- **WHAT IS NEEDED**: From the listing below, work out how many lines contain "space". Reply with that number only.

________________

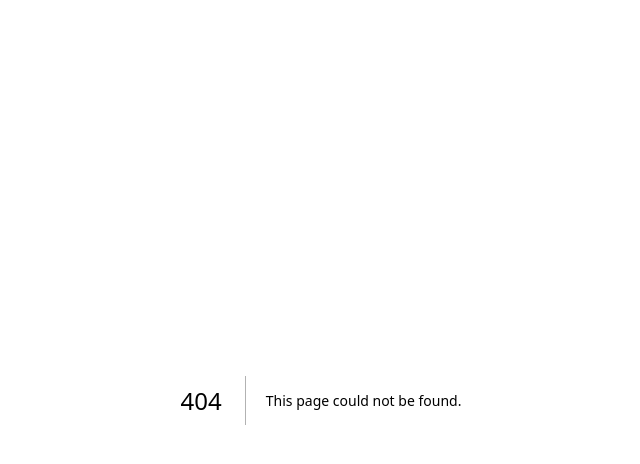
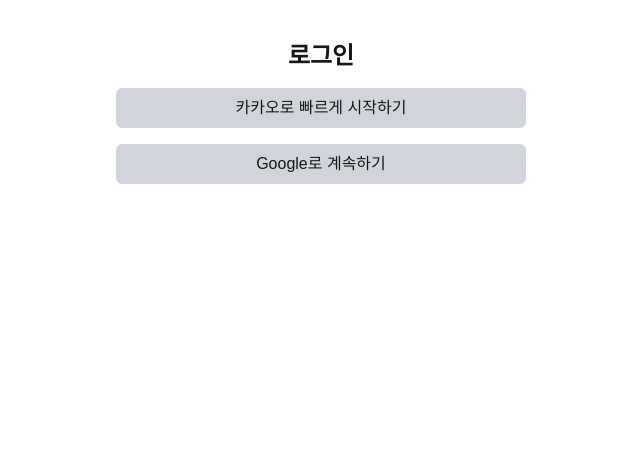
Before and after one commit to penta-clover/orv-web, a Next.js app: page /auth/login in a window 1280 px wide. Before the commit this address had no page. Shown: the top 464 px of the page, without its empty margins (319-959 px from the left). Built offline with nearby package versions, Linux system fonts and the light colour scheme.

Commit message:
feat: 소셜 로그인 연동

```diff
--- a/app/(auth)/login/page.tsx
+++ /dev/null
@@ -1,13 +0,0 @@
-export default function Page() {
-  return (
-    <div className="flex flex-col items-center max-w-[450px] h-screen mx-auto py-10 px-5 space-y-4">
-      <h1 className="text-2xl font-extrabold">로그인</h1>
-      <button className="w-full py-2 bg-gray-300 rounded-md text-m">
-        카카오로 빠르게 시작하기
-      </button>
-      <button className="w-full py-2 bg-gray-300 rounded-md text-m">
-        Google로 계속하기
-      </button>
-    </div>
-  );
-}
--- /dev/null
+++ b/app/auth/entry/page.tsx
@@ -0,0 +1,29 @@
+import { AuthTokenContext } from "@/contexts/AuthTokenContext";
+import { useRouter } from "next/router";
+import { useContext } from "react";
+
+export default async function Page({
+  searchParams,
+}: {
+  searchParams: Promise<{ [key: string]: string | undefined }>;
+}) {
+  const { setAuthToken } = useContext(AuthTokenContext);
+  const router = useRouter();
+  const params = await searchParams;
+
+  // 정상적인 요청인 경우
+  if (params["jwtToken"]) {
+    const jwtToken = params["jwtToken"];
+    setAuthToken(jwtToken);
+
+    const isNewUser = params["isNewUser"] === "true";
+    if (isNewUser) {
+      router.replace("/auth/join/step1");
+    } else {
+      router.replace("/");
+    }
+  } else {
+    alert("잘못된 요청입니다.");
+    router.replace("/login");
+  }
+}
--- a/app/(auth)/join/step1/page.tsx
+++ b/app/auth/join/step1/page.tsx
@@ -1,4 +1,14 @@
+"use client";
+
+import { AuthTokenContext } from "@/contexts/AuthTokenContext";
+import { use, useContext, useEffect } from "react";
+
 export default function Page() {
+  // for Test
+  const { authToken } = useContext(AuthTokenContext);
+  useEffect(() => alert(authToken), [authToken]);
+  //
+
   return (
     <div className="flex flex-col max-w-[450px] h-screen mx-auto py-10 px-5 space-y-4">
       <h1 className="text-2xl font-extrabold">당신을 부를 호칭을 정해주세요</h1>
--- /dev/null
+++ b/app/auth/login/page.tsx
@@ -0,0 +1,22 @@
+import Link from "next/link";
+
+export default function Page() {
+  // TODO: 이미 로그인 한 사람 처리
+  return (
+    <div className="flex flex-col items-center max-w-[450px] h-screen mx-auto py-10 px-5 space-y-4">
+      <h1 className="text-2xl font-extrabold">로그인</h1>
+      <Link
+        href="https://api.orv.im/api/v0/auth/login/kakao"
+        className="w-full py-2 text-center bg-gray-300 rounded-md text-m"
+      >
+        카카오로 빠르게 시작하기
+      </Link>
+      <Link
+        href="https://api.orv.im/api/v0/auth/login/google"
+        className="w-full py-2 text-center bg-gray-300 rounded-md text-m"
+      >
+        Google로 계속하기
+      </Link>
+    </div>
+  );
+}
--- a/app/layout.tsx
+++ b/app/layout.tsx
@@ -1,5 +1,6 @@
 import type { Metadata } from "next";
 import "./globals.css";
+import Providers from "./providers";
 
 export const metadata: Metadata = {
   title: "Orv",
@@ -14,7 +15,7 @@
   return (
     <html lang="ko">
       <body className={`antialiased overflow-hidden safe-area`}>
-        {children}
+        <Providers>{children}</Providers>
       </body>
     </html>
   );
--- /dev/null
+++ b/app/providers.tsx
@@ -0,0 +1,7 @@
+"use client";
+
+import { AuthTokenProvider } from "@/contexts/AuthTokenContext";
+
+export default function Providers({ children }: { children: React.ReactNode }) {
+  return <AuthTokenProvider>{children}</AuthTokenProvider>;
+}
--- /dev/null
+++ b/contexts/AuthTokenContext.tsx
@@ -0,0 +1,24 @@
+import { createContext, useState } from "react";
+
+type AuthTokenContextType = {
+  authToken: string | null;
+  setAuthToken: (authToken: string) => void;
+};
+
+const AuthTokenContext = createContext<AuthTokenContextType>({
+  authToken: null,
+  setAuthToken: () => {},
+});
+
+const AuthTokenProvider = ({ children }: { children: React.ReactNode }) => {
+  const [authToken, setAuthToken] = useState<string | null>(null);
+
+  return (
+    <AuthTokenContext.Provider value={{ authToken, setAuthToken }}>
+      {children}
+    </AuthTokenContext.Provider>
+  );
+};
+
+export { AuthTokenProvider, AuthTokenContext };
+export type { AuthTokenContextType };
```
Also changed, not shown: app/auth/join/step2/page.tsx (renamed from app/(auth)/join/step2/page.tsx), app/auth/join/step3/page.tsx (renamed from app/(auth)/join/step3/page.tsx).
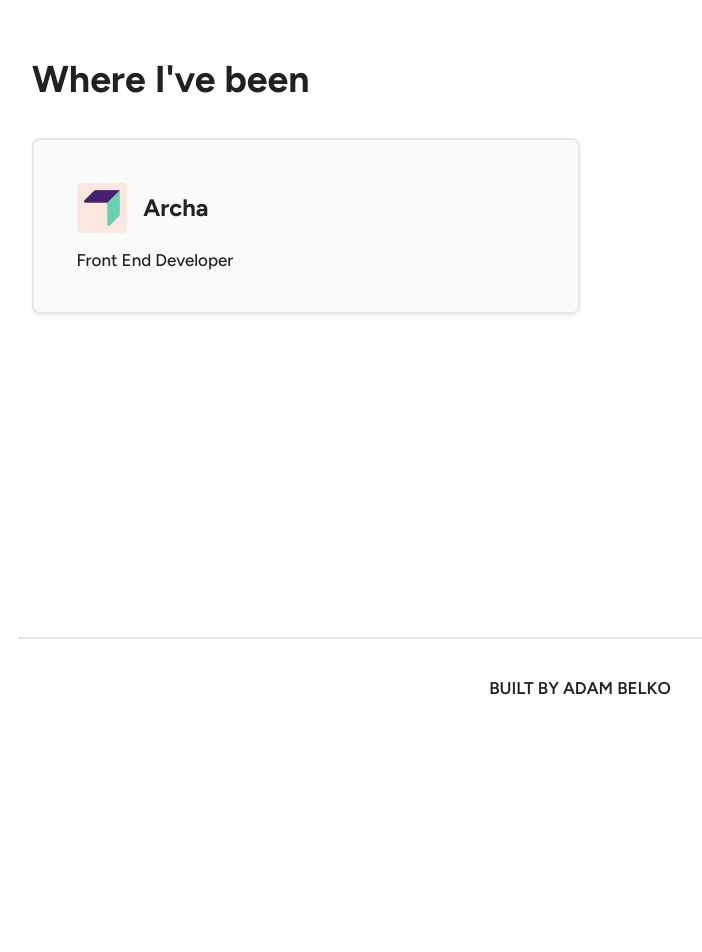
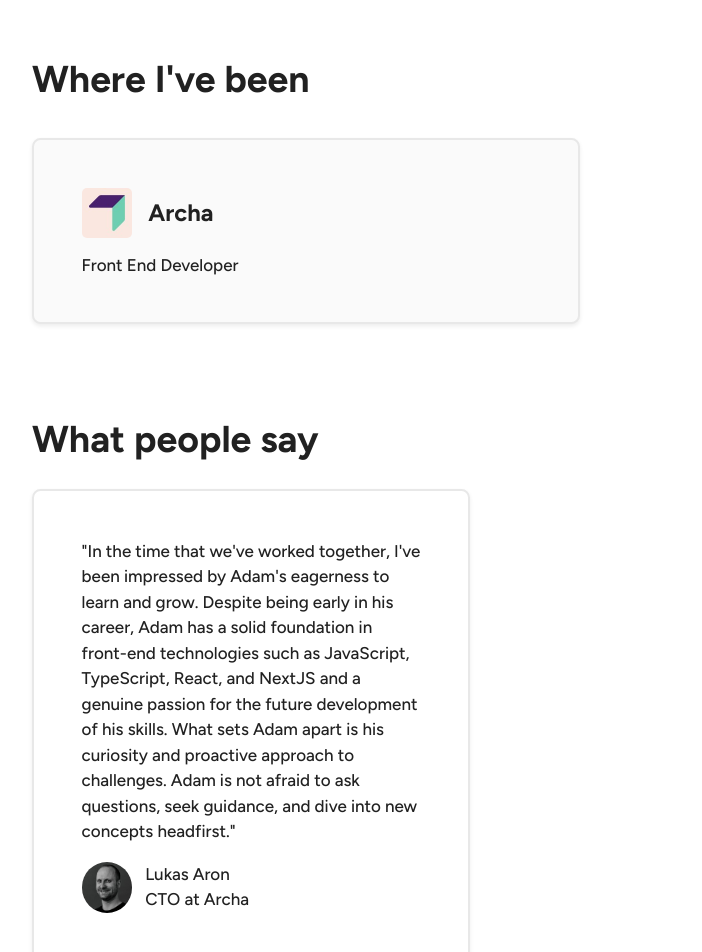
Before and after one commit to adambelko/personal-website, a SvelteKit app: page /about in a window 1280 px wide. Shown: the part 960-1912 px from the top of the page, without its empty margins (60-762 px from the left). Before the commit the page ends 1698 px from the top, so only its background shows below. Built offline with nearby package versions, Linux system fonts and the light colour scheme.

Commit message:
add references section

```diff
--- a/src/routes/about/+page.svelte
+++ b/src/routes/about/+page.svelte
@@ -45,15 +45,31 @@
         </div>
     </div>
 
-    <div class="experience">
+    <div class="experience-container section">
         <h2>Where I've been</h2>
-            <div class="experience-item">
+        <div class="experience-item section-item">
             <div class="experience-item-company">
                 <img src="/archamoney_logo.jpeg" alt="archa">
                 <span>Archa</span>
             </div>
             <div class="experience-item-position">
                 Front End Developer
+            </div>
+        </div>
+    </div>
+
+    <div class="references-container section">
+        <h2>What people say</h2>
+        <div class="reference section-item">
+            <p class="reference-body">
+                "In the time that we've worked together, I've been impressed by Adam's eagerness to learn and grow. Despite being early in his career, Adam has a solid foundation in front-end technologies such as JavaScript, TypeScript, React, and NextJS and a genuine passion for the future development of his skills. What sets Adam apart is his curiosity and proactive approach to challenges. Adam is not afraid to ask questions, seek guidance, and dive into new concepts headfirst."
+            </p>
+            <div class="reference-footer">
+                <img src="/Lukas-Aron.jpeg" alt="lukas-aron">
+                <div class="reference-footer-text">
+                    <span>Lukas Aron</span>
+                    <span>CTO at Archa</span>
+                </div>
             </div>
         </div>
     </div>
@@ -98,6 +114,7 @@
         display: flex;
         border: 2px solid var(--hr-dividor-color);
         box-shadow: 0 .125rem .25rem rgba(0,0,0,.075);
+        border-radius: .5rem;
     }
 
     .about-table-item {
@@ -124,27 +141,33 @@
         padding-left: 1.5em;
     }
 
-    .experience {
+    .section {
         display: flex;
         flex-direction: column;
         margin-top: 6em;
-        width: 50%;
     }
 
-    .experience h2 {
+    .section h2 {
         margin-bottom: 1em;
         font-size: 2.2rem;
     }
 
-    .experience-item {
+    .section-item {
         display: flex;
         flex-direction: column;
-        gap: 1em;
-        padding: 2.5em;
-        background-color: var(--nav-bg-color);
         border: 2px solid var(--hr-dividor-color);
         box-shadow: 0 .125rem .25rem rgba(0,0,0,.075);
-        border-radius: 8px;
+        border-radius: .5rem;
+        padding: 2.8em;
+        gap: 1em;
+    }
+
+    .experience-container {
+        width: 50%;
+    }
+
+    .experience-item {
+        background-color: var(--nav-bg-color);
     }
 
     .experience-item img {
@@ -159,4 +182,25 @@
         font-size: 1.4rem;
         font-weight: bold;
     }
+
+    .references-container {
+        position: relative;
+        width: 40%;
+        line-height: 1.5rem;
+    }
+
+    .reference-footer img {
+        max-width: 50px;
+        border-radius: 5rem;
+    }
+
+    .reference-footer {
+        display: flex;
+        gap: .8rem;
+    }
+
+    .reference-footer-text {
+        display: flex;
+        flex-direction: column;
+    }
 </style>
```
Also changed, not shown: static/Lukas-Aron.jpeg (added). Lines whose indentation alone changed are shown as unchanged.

________________

- **PROBLEM SOLUTION**: 3